This bark has bite
The nifty 3D allows Epic to soar over its complicated but routine plot, writes Tara Bady
American rapper, Pitbull, and by older, catch-all, popular enemies such as the Germans: see (or rather hear) Christoph Waltz’s cackling super-villain in Epic 3D, the latest feature from Blue Sky Studio animation.
Epic is a big deal for the little animation imprint that could. Ten years ago, just as the entire medium seemed to be in the sway of a new digital democracy, rough-hewn, handmade cartoon features such as Hoodwinked became unlikely mainstream hits. Every major studio, in turn, set out to create or adopt its own animation imprint.
Blue Sky was snapped up by 20th Century Fox as an FX shop in 1997. The Murdochian Megacorp had considered selling the studio when, in 2002, Ice Age, Blue Sky’s first feature, became an unexpected global hit.
Those anachronistic early mammals have never faltered since. Ice Age: Continental Drift, the fourth in the prehistoric sequence, was the fifth biggest film of 2012 with a box office haul of $877 million .That’s more than The Hunger Games, The Amazing Spider-Man and MIB3 in the same period.
Can the Blue Sky boutique attract the same number of punters without Scrat the incomparable squirrel or the growing mammoth family? It would seem so. Two years ago, Rio sold enough tickets ($485 million) to justify a sequel, and the studio’s 2015 reboot of Peanuts will put Peppermint Patty – our favourite comic strip lesbian – back on the big screen where she belongs.

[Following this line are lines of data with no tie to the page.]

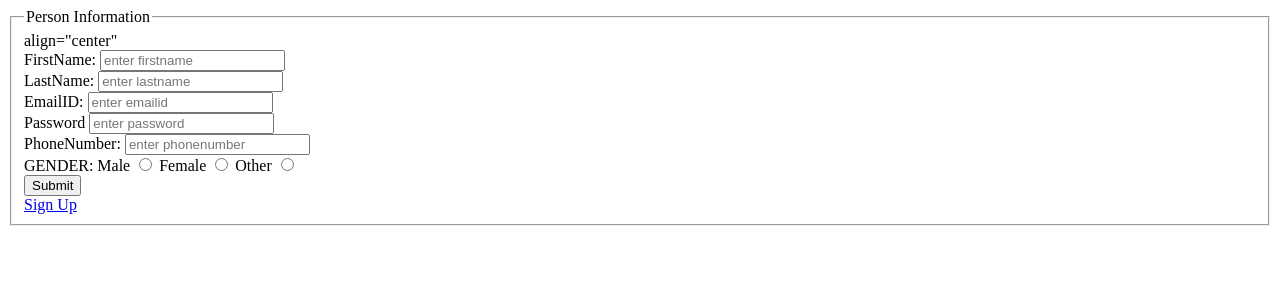
Repository: Tharungandhi/ServeltProject
Page: LginRegistrationApp/WebContent/registration.html
The author's editor kept a copy of each file at every save. The page is drawn from the files as they stood at one save, then again after the next save.
The browser window is 1280 px wide. The pictures show the whole page.

Above is the page before, as saved 2019-01-22 10:29:23.

After the next save:
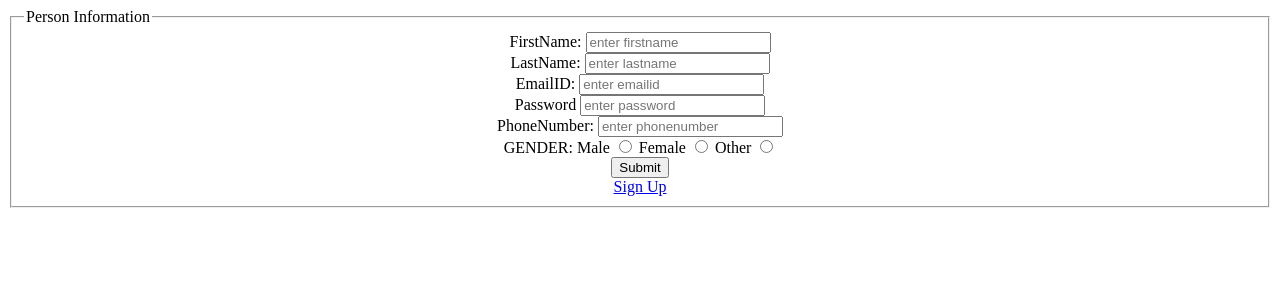
Saved 16 s later.
--- a/LginRegistrationApp/WebContent/registration.html
+++ b/LginRegistrationApp/WebContent/registration.html
@@ -9,7 +9,7 @@
 
 <fieldset>
 <legend>Person Information</legend>
-<div>align="center"
+<div align="center">
 <div>
 <label>FirstName:</label>
 <input type="text" name="firstname"  placeholder="enter firstname" value="" required/> </div>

Epic, particularly set beside these ongoing concerns and potential franchises, feels like a lonelier, singular project. A woodland spin on the shrinky-dink antics of Honey, I Shrunk the Kids (or Gulliver’s Travels, for that matter), Epic’s heroine, MK (Amanda Seyfried, thankfully better as a voice than as a physical presence) finds herself reduced down to insect size and at the centre of a war between noble, good-looking wee folk such as Josh Hutcherson and hideous misshapen creatures called Boggins.
It’s complicated. When the queen of the forest (Beyoncé) attempts to select an heir in time for the lunar eclipse, the chosen bud must bloom in moonlight or risk eternal corruption, thereby plunging the forest into darkness forever.
Huh? Seriously? Ingmar Bergman’s Persona was easier to follow. The trouble with Epic – and we’ve encountered similar problems with other William Joyce-authored movies ( Rise of the Guardians, Meet the Robinsons, Mr Magorium’s Wonder Emporium) – is that it’s a little bit of everything and a whole lot of nothing.
It takes an age for Colin Farrell’s warrior to communicate exactly what is going on here. It takes another age for us to work out who we’re supposed to be cheering on. Is it the Farreller? Is it Hutcherson’s wayward boy-racer? Is it Seyfried’s dwarfed campus scold?
Just to add to the befuddlement, there’s a daddy-daughter bonding subplot, a singing scholar voiced by Aerosmith’s Steven Tyler, and any number of comic reliefs.
To be fair, Epic does all click together in the final act once one has negotiated the film’s many, many details and rules. The snails, especially the daring one voiced by O’Dowd, are properly funny. And the 3D is – well, what do you know – real 3D, not the tacked on kind.
Overall, the finished product is closer in spirit and quality to Rio than to Ice Age. Then again, the $485 million worth of ticket sales for that earlier film can’t be wrong. Can it?